The term therapist is used to refer to any mental health provider who offers talk therapy. A counselor is a specific type of therapist.

The term therapist broadly refers to any mental health professional who provides talk therapy, including psychiatrists, psychologists, counselors, and similar roles.

counselor is a mental health professional who typically holds a master’s degree (MS, MA, LMHC, LCSW) in counseling, psychology, social work, or related fields. Their training focuses on providing counseling and psychotherapy services to individuals, couples, families, or groups. Similar to a psychologist, they do not prescribe medications but may refer patients to psychiatrists for medication management.

Depression is a general term used to describe feeling down, and doesn’t necessarily mean you have a diagnosable psychiatric disorder like major depressive disorder (MDD). Generally, MDD can be diagnosed by a physician when someone experiences 2 weeks or longer of depressive symptoms like diminished interest in activities, weight loss/gain, sleep changes, fatigue, poor concentration and guilt.
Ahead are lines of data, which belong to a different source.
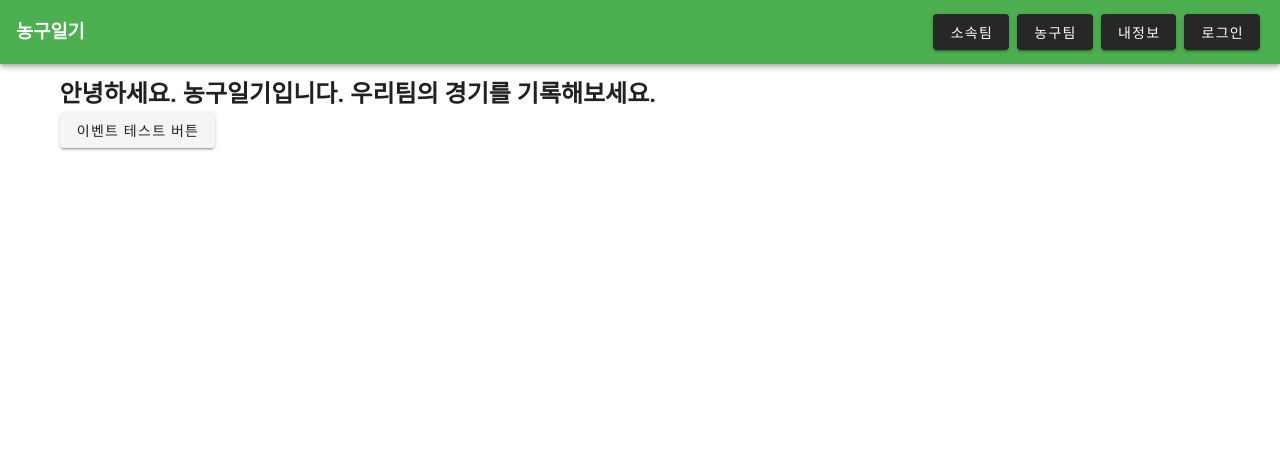
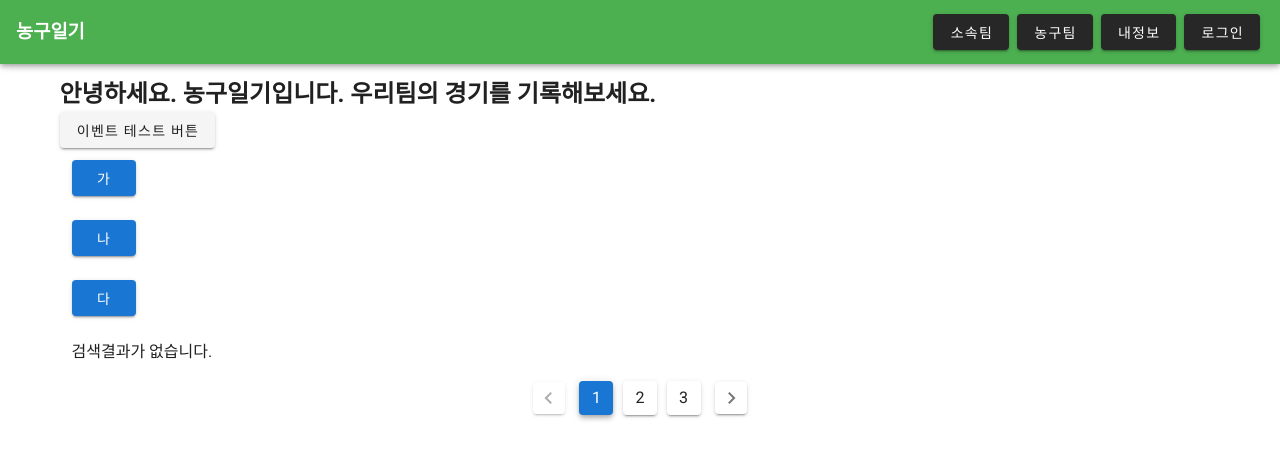
Before and after one commit to Yeo-injun/-basketballDiary-frontend, a Vue app: page / in a window 1280 px wide. Shown: the top 460 px of the page. Built offline with nearby package versions, Linux system fonts and the light colour scheme; no server answers.

Commit message:
[Feat] FramePaginationList 컴포넌트 구현 완료 - 페이징처리하는 목록에 적용하기

```diff
--- /dev/null
+++ b/src/components/list/FramePaginationList.vue
@@ -0,0 +1,59 @@
+<template>
+	<div>
+		<!-- 상위 컴포넌트에서 목록 데이터를 props로 전달 받음 -->
+		<!-- 목록 처리 -->
+		<div v-for="(item, idx) in pList" :key="idx">
+			<!-- 목록 데이터의 요소데이터를 상위 컴포넌트에서 정의한 컴포넌트에 전달.
+            상위 컴포넌트에서는 상위컴포넌트 변수명을 정의한후 .items로 데이터 접근가능 -->
+			<slot name="itemSlot" :item="item"></slot>
+		</div>
+
+		<!-- 보여줄 데이터가 없을 경우 -->
+		<v-container v-if="pList.length == 3">
+			<slot name="itemEmptySlot"></slot>
+		</v-container>
+
+		<!-- 페이징 데이터 처리-->
+		<v-pagination
+			v-model="pagination.pageNo"
+			:length="pagination.totalPageCount"
+			@input="onClickPage"
+		/>
+	</div>
+</template>
+
+<script>
+	export default {
+		props: {
+			pList: Array,
+			pPagination: Object,
+		},
+		data() {
+			return {
+				pagination: {
+					pageNo: 1,
+					totalPageCount: 3,
+					totalCount: 0,
+				},
+			};
+		},
+		watch: {
+			// 상위 컴포넌트에서 받아온 페이징 데이터로 초기화
+			pPagination: {
+				handler() {
+					console.log(this.pPagination);
+					this.pagination = this.pPagination;
+				},
+				deep: true,
+			},
+		},
+		methods: {
+			onClickPage() {
+				console.log(this.pagination);
+				this.$emit('click-page', this.pagination);
+			},
+		},
+	};
+</script>
+
+<style lang="scss" scoped></style>
--- a/src/views/AppMain.vue
+++ b/src/views/AppMain.vue
@@ -6,17 +6,38 @@
 		<div v-if="isLogin">
 			<h1>환영합니다. {{ loginUserInfo.userId }}님</h1>
 		</div>
+		<!-- 테스트 영역 -->
 		<EventTestComp />
+		<TestSlot :pList="list" :pPagination="pagination" @click-page="onClick">
+			<!-- 하위컴포넌트에서 slot에 할당한 데이터를 상위컴포넌트에서는 data라는 변수명으로 사용한다는 문법 -->
+			<!-- 상위컴포넌트에서 정의한 변수명 다음으로 하위 컴포넌트에서 정의한 변수명을 사용해야 해당 데이터에 접근가능 -->
+			<template v-slot:itemSlot="data">
+				<TestBtn :pBtnName="data.item.name" @do-add="onClick" />
+			</template>
+			<!-- 목록이 존재하지 않을 경우 보여줄 컴포넌트 -->
+			<template v-slot:itemEmptySlot> 검색결과가 없습니다. </template>
+		</TestSlot>
 	</v-container>
 </template>
 
 <script>
 	import AuthUtil from '@/common/AuthUtil.js';
+
 	import EventTestComp from '@/components/EventTestComp.vue';
+	import TestSlot from '@/components/list/FramePaginationList.vue';
+	import TestBtn from '@/components/button/FrameAddBtn.vue';
 
 	export default {
 		components: {
 			EventTestComp,
+			TestSlot,
+			TestBtn,
+		},
+		data() {
+			return {
+				list: [{ name: '가' }, { name: '나' }, { name: '다' }],
+				pagination: null,
+			};
 		},
 		computed: {
 			isLogin() {
@@ -26,5 +47,14 @@
 				return AuthUtil.getAuthUserInfo();
 			},
 		},
+		methods: {
+			onClick() {
+				this.pagination = {
+					pageNo: 2,
+					totalPageCount: 5,
+					totalCount: 0,
+				};
+			},
+		},
 	};
 </script>
```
Read our blog post about Major Depressive Disorder (MDD) to learn more about depression and the DSM-5 criteria for diagnosing. You can also refer to our treatment page to learn more about other psychiatric disorders.
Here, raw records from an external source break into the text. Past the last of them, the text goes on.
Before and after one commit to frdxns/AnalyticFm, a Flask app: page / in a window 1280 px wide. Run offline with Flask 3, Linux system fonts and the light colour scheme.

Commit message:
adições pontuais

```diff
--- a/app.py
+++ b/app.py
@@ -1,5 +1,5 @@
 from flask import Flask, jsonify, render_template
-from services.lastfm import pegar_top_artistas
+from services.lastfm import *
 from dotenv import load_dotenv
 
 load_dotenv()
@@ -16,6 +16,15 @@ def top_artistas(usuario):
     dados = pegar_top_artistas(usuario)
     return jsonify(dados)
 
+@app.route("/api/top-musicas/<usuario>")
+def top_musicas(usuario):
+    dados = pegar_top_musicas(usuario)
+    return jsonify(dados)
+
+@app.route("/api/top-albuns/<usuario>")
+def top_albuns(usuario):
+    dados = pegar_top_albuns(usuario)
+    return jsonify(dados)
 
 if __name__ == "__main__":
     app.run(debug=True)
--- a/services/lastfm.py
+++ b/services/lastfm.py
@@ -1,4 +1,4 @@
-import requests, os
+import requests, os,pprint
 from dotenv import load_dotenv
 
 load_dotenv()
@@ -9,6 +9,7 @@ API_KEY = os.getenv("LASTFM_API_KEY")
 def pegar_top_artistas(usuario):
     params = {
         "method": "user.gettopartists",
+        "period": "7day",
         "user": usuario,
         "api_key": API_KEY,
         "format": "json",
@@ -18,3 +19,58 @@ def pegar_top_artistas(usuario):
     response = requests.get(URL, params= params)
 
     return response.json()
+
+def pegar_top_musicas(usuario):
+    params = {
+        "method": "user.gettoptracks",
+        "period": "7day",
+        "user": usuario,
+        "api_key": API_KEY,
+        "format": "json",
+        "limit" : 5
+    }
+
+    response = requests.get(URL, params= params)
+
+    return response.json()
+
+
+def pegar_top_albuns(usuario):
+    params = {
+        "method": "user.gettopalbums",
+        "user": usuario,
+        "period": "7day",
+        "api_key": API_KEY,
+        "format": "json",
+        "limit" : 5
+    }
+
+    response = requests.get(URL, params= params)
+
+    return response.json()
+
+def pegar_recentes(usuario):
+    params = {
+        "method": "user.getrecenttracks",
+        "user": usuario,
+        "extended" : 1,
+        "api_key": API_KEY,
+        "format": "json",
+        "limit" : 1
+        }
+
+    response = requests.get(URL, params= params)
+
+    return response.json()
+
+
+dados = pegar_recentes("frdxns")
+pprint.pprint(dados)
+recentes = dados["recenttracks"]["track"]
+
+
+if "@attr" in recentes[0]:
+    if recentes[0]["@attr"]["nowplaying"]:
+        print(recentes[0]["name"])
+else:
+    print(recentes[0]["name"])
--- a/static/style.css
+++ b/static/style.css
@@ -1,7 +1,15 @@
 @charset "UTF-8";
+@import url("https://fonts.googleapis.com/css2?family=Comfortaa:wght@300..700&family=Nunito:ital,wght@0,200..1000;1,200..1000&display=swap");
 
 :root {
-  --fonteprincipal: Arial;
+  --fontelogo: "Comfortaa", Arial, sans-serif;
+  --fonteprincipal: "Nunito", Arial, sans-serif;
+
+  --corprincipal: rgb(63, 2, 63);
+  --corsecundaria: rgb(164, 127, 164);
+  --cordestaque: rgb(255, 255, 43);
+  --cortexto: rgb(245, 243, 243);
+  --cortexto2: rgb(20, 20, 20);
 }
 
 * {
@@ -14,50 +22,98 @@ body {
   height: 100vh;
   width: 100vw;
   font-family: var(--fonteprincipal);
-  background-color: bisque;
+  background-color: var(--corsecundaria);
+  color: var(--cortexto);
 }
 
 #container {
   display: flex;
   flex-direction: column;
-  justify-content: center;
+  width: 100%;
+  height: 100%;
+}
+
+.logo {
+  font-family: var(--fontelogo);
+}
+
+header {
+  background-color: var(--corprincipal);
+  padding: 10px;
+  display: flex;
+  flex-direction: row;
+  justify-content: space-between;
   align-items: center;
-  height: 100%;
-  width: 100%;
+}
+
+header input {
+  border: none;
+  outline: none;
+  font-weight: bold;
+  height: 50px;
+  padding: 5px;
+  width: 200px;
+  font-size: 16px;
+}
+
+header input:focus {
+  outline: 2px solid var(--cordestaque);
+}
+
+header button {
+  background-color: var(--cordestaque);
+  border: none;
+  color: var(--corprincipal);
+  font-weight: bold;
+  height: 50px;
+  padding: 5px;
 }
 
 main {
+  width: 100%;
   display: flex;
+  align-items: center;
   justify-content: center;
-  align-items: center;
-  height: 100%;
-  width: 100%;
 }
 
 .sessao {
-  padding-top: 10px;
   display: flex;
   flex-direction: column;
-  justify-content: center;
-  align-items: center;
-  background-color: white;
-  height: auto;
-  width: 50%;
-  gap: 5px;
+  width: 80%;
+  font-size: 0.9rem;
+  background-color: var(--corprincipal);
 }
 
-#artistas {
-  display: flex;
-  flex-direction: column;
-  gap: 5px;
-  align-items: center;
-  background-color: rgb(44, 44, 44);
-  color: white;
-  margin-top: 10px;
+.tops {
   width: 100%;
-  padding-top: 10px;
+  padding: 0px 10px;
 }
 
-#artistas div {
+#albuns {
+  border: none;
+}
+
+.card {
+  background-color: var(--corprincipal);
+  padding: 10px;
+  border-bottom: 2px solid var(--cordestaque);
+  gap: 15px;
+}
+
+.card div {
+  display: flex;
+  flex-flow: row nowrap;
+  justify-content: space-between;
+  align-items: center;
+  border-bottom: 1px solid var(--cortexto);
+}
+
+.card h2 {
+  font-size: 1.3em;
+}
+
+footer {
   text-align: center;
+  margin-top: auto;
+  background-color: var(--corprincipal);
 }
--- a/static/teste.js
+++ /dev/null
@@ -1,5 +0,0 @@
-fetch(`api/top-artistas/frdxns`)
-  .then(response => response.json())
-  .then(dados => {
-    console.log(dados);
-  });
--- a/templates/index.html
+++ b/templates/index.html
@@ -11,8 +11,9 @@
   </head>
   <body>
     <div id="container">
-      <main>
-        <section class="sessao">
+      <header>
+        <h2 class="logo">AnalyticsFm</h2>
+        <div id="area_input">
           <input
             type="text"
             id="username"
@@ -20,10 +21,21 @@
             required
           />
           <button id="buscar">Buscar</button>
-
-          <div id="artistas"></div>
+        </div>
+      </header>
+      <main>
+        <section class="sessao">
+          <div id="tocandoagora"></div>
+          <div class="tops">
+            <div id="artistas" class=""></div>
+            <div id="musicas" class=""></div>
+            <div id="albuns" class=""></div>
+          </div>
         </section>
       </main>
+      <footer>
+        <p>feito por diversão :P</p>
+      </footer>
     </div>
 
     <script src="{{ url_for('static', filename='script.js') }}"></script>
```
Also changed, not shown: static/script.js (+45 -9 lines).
Anxiety is a general term used to describe feeling worried or on edge, but some people’s anxiety is significant enough to meet DSM-5 criteria for generalized anxiety disorder (GAD). Generally, GAD can be diagnosed by a physician when someone has been experiencing, for 6 months or longer, excessive worry that is difficult to control, causes significant distress or impairment in daily function, and causes symptoms like tension, irritability, poor concentration and trouble sleeping. Read our blog post about Generalized Anxiety Disorder (GAD) to learn more. You can also refer to our treatment page to learn more about other psychiatric disorders.
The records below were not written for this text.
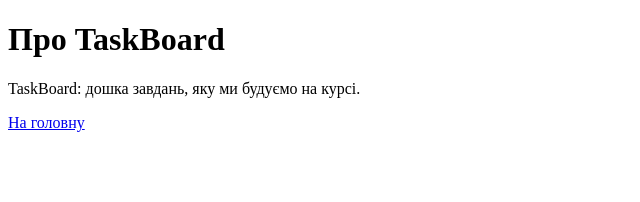
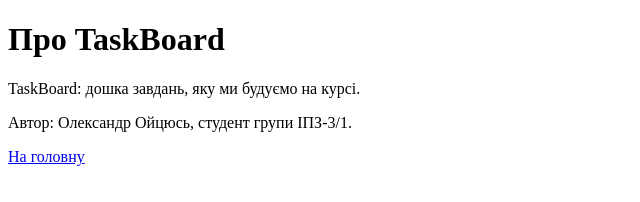
Before and after one commit to Sasha79999/taskboard, a plain HTML site: page about.html in a window 1280 px wide. Shown: the whole page, without its empty margins (0-640 px from the left). Drawn offline with Linux system fonts and the light colour scheme.

Commit message:
Додано інформацію про автора

```diff
--- a/about.html
+++ b/about.html
@@ -7,6 +7,7 @@
 <body>
   <h1>Про TaskBoard</h1>
   <p>TaskBoard: дошка завдань, яку ми будуємо на курсі.</p>
+  <p>Автор: Олександр Ойцюсь, студент групи ІПЗ-3/1.</p>
   <a href="index.html">На головну</a>
 </body>
 </html>
```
Diagnosing ADHD is more nuanced than just having poor concentration, and requires meeting the criteria as defined by the DSM-5. Generally, ADHD can be diagnosed by a physician when someone has been experiencing, for 6 months or longer, symptoms of inattention and/or hyperactivity with impulsivity. Symptoms of inattention include easily being distracted, constant procrastination, and trouble staying on task, listening, or organizing. Symptoms of hyperactivity and impulsivity include fidgeting, talking excessively, difficulty waiting your turn, as well as trouble sitting still, staying seated or being quiet. Read our blog post about Attention Deficit Hyperactive Disorder (ADHD) to learn more. You can also refer to our treatment page to learn about other psychiatric disorders.